Start of Material supplied

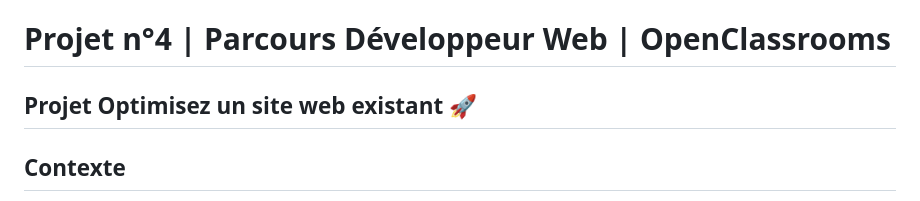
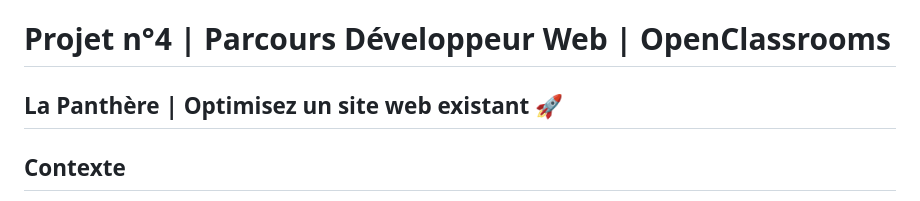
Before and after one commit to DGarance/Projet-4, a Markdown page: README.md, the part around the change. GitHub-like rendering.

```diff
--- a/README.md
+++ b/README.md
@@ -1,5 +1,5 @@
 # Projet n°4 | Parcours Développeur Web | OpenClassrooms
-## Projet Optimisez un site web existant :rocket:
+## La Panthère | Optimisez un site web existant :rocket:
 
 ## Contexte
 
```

End of Material supplied
Start of Material supplied

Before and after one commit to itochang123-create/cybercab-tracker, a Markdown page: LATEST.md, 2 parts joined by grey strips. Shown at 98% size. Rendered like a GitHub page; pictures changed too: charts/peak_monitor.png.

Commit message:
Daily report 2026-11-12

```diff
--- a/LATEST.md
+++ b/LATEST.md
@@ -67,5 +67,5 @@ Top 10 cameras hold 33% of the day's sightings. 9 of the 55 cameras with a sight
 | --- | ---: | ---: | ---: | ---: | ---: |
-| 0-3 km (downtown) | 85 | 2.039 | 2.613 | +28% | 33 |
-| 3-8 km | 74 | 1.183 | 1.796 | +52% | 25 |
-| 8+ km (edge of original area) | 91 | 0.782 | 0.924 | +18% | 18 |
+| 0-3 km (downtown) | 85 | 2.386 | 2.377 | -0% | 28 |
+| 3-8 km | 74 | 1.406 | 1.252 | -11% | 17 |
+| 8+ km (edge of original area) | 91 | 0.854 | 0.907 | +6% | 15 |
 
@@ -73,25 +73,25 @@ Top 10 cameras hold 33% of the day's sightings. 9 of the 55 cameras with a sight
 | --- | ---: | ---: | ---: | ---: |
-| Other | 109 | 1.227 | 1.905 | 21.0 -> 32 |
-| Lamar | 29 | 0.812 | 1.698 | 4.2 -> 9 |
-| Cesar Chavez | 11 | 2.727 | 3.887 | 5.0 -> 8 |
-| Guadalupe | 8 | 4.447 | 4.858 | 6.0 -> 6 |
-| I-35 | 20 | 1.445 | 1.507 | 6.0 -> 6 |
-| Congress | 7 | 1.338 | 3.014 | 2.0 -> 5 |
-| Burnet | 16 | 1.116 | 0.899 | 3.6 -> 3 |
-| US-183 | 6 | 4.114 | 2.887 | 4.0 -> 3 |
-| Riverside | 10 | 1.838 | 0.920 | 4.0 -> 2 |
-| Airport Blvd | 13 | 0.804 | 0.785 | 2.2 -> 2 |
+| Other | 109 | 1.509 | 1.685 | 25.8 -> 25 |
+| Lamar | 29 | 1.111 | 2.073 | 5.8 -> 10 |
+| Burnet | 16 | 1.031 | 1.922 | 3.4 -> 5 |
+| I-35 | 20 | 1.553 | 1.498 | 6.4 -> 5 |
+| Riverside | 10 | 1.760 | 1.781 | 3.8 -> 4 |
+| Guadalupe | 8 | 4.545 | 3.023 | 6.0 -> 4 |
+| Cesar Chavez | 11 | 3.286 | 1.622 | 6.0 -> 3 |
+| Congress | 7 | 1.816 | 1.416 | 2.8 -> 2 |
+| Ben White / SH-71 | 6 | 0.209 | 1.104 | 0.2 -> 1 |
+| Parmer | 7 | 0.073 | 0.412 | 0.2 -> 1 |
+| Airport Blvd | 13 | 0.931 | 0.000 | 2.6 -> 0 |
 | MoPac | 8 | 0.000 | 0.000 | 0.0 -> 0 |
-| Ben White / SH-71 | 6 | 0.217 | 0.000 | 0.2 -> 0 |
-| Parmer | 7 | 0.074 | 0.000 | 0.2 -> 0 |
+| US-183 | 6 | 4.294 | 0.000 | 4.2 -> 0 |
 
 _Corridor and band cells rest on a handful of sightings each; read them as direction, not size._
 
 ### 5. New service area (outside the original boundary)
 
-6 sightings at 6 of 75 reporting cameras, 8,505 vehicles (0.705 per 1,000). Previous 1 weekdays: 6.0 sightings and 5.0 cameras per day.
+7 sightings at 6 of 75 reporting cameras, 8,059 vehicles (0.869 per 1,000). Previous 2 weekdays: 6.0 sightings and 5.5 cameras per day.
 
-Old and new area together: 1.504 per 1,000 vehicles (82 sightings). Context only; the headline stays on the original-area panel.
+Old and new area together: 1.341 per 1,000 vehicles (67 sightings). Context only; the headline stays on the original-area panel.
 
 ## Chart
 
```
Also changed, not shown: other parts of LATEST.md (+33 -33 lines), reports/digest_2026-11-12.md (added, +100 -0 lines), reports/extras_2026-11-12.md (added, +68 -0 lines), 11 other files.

End of Material supplied

### Work order
Return every line from the entries above that contains the word "Lamar".

### Output for this exercise
-| Lamar | 29 | 0.812 | 1.698 | 4.2 -> 9 |
+| Lamar | 29 | 1.111 | 2.073 | 5.8 -> 10 |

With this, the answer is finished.